- **ACTION ITEM**
Pick out the lines below that include the string "color".
*** GIVEN RECORDS ***
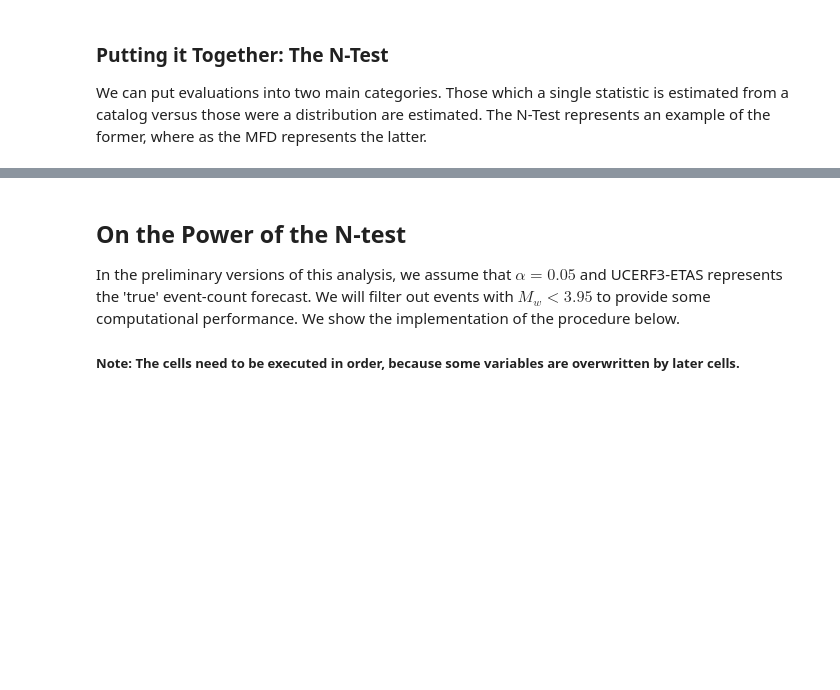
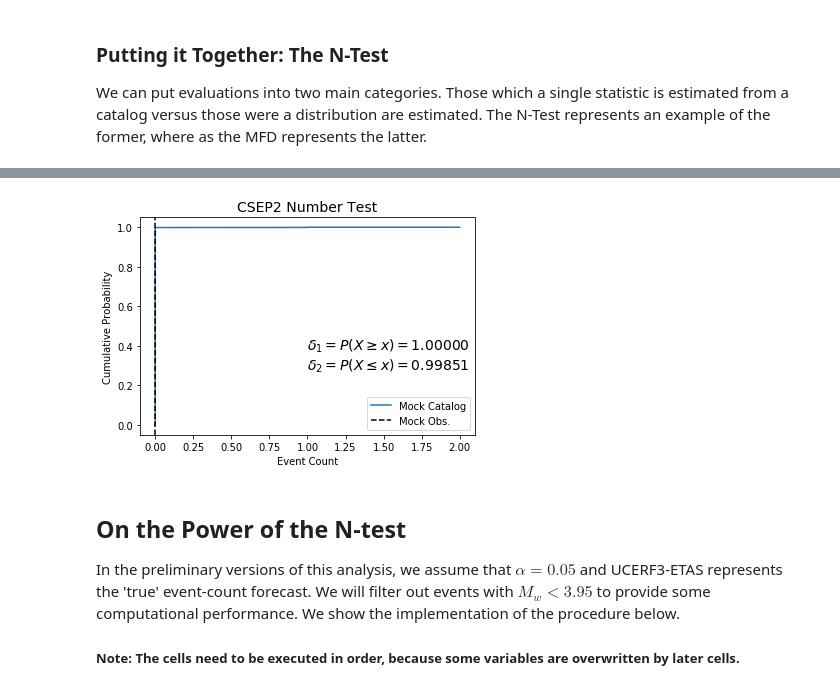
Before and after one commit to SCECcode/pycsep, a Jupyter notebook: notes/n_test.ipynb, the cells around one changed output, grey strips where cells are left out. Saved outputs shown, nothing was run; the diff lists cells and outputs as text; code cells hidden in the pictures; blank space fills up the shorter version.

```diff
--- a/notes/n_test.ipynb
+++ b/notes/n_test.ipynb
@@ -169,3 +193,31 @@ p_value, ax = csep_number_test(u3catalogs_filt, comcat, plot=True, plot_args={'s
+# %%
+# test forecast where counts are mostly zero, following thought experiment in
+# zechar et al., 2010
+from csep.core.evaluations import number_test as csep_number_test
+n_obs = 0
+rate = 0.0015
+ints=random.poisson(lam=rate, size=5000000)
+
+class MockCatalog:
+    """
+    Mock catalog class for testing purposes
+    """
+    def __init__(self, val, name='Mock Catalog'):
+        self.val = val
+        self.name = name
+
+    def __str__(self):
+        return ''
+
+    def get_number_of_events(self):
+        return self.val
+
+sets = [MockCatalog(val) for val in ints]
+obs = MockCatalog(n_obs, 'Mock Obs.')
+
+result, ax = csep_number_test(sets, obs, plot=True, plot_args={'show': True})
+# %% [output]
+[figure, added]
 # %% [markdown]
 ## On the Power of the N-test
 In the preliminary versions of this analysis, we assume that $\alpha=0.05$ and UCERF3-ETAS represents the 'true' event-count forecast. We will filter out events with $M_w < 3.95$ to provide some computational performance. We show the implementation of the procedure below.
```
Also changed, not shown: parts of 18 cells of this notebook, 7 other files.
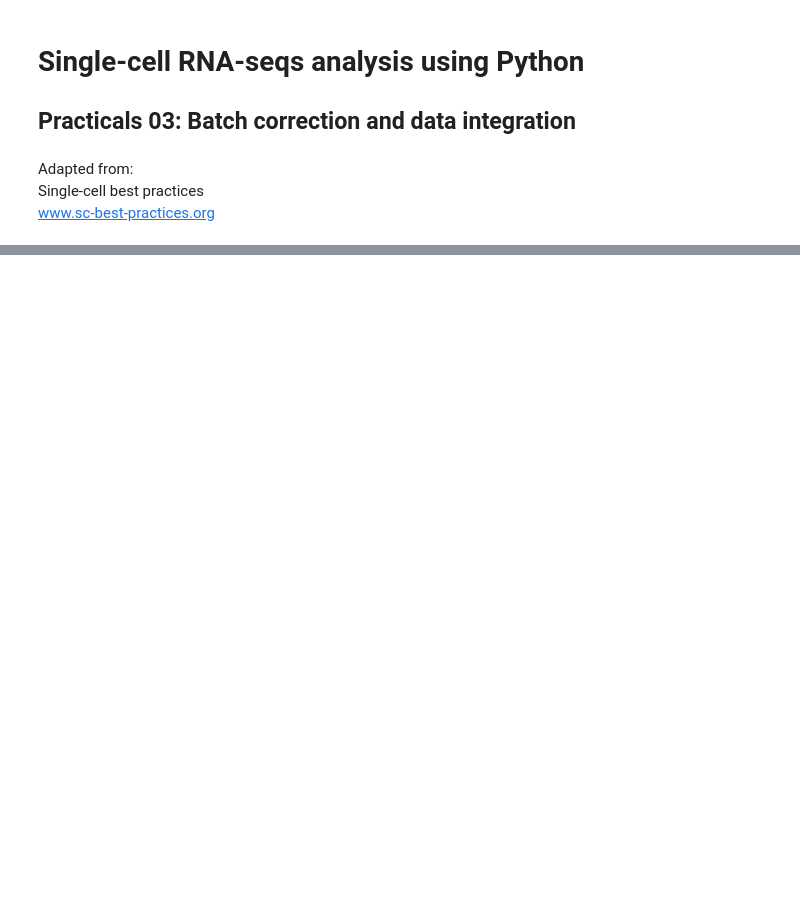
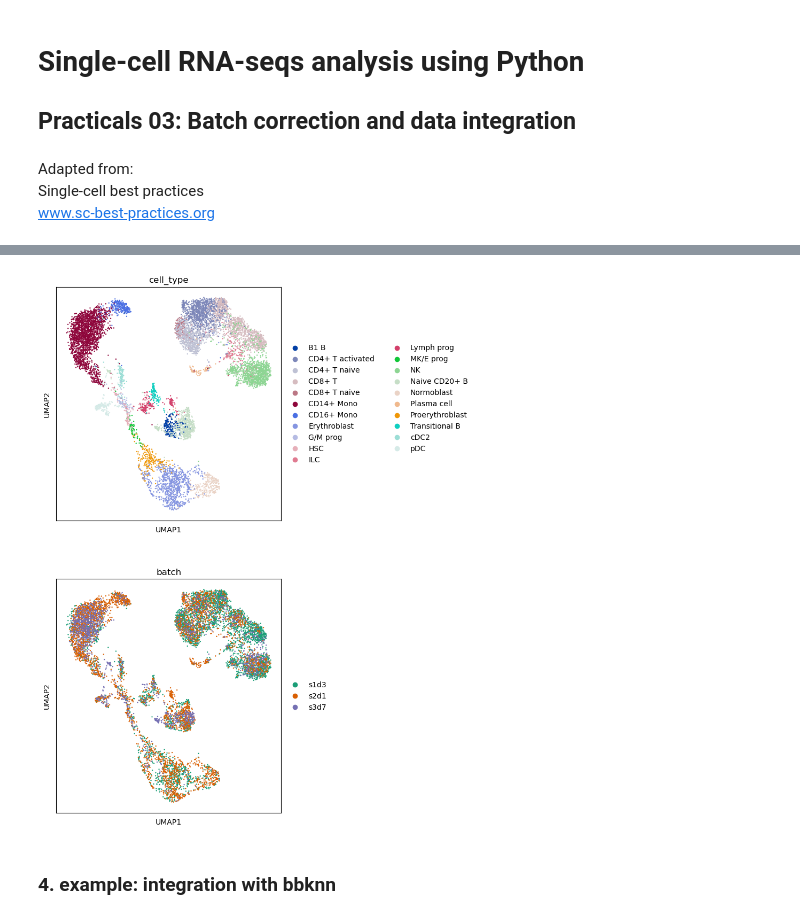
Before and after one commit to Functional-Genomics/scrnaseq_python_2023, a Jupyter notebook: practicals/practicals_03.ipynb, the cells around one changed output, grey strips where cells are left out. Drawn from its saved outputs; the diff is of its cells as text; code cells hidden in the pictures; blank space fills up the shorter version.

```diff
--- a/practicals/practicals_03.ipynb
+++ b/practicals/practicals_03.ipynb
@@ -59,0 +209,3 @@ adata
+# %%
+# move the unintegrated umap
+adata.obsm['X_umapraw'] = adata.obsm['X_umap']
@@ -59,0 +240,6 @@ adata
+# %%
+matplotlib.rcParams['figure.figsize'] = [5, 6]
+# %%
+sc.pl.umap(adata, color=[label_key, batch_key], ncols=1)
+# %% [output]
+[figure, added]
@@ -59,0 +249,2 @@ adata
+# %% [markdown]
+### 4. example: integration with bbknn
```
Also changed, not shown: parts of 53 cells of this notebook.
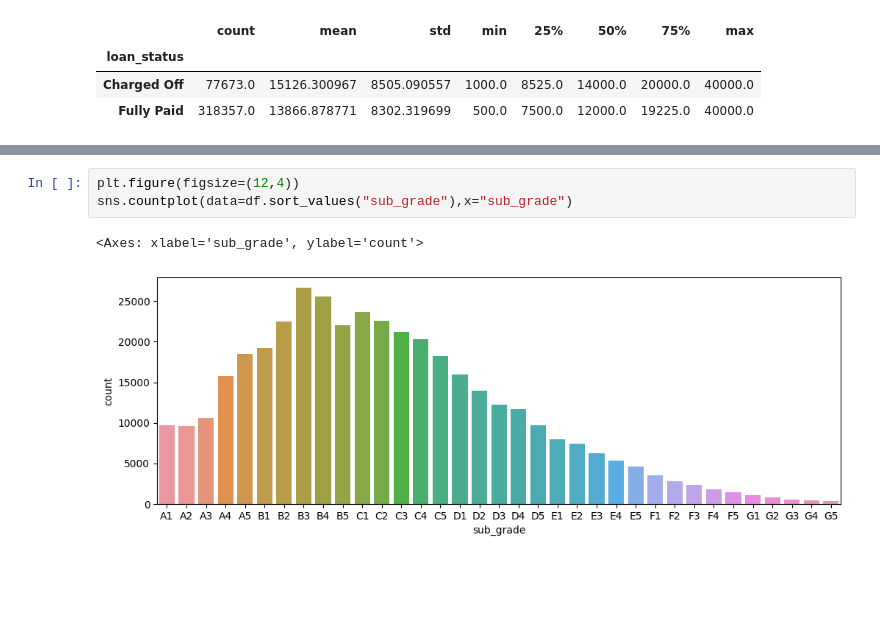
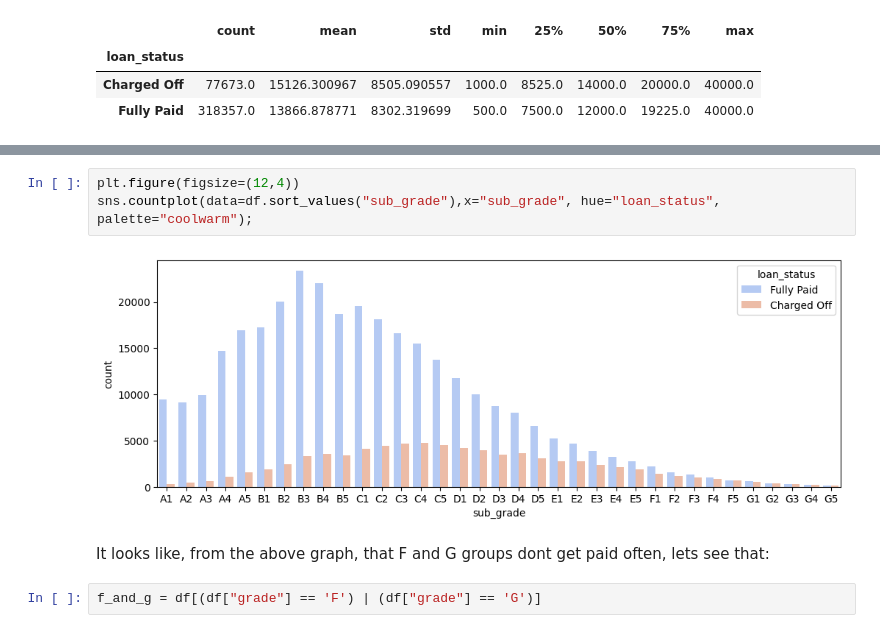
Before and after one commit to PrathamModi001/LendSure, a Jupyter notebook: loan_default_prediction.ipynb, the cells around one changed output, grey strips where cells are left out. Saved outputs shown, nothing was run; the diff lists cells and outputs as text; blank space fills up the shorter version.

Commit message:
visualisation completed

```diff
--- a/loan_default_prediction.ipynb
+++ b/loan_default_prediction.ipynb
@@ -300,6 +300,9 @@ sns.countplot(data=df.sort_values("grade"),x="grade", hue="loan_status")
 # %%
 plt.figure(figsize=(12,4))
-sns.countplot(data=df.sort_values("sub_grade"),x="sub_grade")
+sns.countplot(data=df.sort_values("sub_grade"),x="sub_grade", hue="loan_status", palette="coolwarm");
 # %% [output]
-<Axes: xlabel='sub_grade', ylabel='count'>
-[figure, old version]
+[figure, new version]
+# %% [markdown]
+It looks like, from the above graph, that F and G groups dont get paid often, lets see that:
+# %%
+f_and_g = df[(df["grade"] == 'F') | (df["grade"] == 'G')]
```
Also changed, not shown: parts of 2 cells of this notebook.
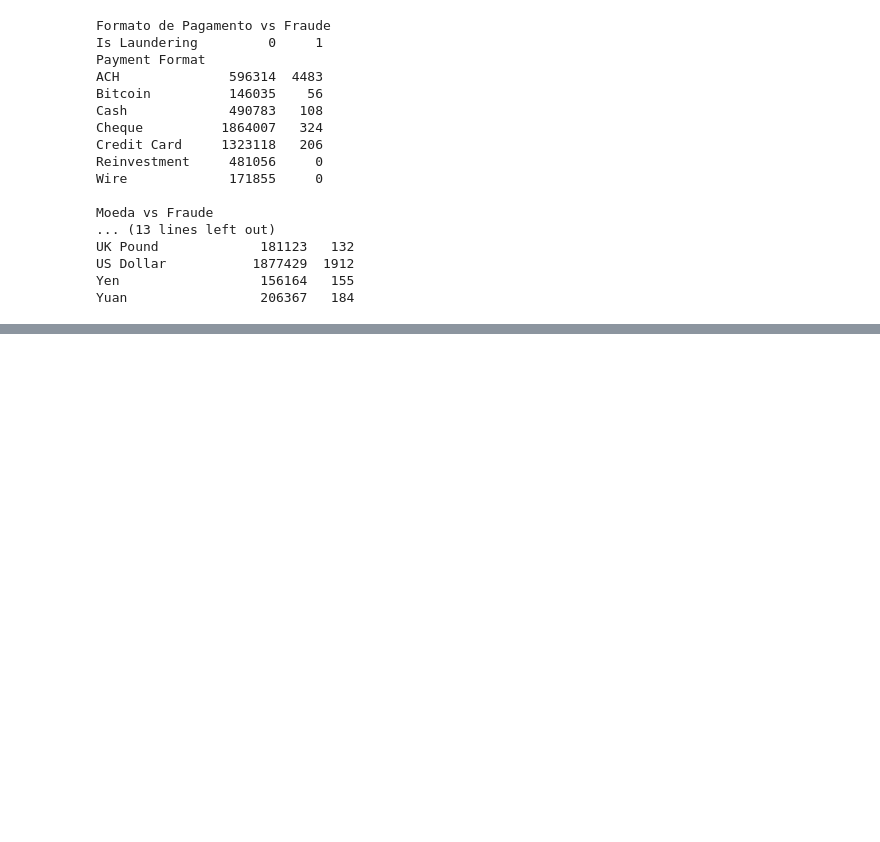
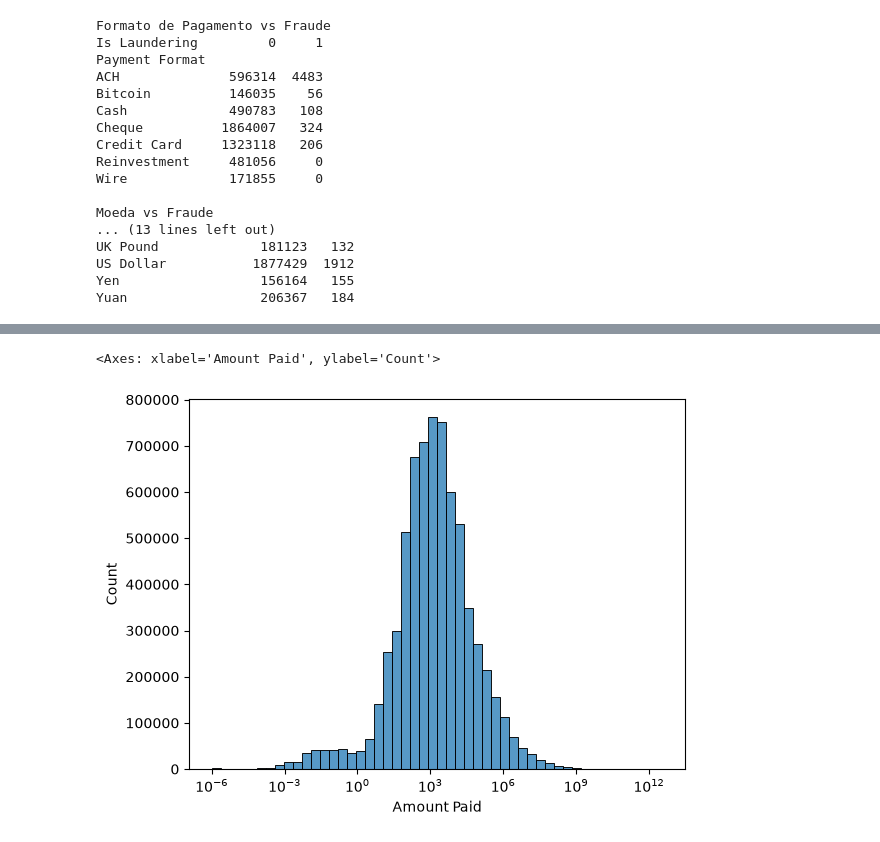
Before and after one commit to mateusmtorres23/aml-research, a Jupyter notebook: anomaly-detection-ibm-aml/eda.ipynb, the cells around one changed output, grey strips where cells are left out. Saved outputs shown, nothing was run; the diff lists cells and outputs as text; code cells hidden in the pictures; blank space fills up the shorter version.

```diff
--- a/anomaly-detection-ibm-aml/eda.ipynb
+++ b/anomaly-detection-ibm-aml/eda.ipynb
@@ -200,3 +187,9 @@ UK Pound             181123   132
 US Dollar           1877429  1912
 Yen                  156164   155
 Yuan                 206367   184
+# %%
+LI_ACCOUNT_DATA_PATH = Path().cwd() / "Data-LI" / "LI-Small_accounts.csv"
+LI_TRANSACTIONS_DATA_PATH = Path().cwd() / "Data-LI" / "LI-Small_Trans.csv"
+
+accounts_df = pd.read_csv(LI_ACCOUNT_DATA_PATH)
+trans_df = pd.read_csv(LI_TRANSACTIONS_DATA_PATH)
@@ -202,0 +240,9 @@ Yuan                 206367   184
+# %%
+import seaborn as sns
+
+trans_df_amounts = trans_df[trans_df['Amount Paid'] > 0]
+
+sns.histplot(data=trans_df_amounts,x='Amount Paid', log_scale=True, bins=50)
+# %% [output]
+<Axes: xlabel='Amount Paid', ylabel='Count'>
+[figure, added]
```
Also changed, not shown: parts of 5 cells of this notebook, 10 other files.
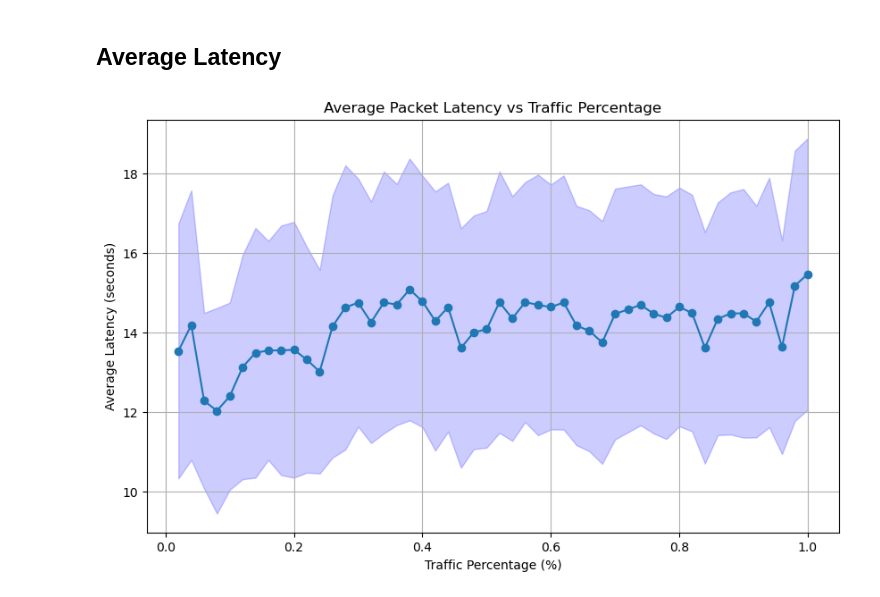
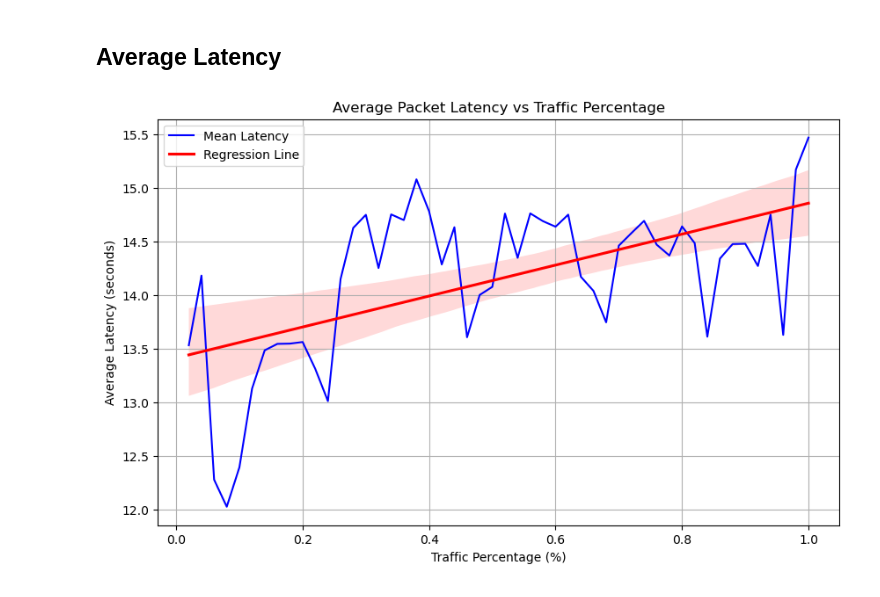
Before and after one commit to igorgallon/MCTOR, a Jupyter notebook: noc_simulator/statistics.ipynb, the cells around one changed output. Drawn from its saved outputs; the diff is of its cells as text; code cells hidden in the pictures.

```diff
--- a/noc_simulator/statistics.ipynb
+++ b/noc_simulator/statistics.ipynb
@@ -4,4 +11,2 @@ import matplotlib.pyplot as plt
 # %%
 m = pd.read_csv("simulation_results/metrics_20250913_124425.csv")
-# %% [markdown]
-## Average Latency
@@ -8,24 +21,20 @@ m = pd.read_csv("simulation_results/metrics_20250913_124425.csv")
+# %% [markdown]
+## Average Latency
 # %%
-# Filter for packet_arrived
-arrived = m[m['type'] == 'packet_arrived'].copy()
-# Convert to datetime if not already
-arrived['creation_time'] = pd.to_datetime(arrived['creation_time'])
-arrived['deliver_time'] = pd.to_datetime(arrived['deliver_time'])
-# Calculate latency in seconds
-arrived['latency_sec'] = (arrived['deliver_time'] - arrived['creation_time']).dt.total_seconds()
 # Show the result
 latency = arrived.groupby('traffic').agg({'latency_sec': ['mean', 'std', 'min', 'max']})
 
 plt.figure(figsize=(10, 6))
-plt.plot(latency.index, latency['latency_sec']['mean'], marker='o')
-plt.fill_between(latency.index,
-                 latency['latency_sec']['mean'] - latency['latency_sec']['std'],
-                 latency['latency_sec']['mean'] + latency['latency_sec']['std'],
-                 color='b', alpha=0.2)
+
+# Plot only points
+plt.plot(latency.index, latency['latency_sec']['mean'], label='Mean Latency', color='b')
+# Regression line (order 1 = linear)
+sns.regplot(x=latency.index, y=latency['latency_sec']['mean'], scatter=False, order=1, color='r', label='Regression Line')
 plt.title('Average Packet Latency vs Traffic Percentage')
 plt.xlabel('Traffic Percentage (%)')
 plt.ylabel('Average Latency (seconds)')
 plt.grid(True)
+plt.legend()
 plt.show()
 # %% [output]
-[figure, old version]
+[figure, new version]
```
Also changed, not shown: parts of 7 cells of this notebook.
*** End of GIVEN RECORDS ***
- **RESULT BELOW**
+sc.pl.umap(adata, color=[label_key, batch_key], ncols=1)
-                 color='b', alpha=0.2)
+plt.plot(latency.index, latency['latency_sec']['mean'], label='Mean Latency', color='b')
+sns.regplot(x=latency.index, y=latency['latency_sec']['mean'], scatter=False, order=1, color='r', label='Regression Line')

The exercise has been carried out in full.